Material supplied.
=-=-=

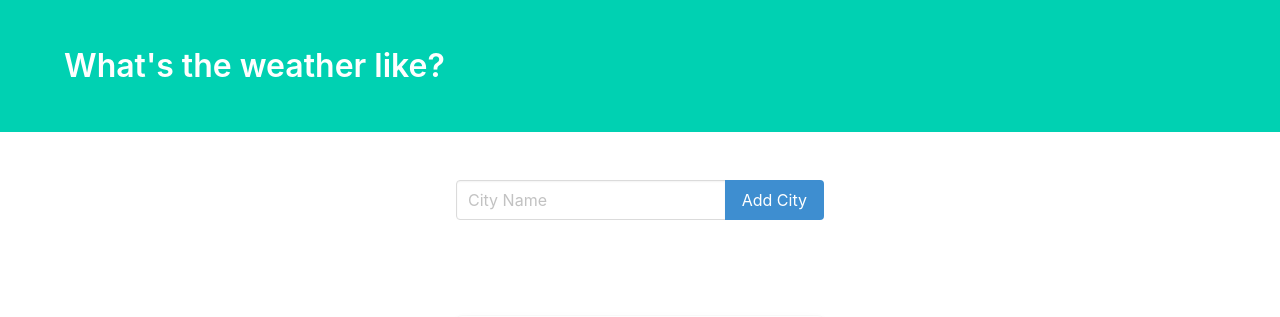
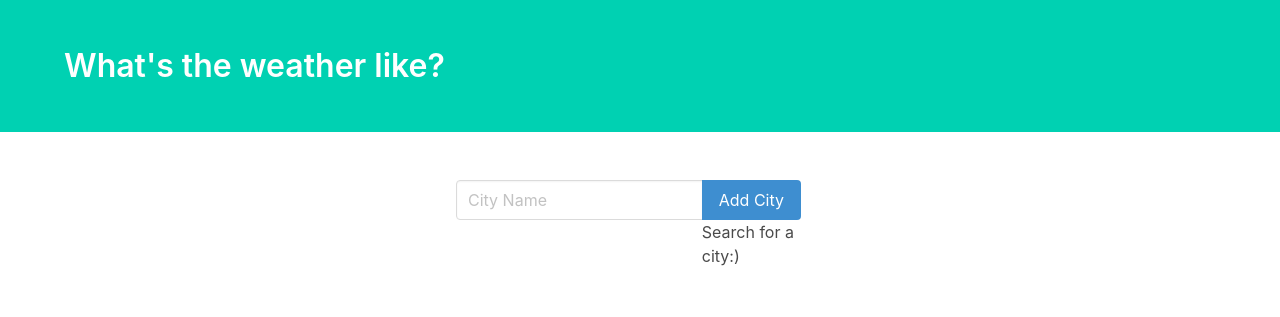
Before and after one commit to bugidemaheshbabu/weather_app, a Django app: page / in a window 1280 px wide. Shown: the top 317 px of the page. Run offline with Django 3.2, Linux system fonts and the light colour scheme; data comes from the database, SQL or seed files in the repository; data that the repository does not hold is empty; some libraries are stand-ins or nearby versions.

Commit message:
Add search description

```diff
--- a/weather/templates/weather/weather.html
+++ b/weather/templates/weather/weather.html
@@ -35,6 +35,7 @@
                                 <button type="submit" class="button is-info">
                                     Add City
                                 </button>
+                                <p>Search for a city:)</p>
                             </div>
                         </div>
                         {% if message %}
```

=-=-=

The answer is every line in the data where the word "button" appears.

                                 <button type="submit" class="button is-info">
                                 </button>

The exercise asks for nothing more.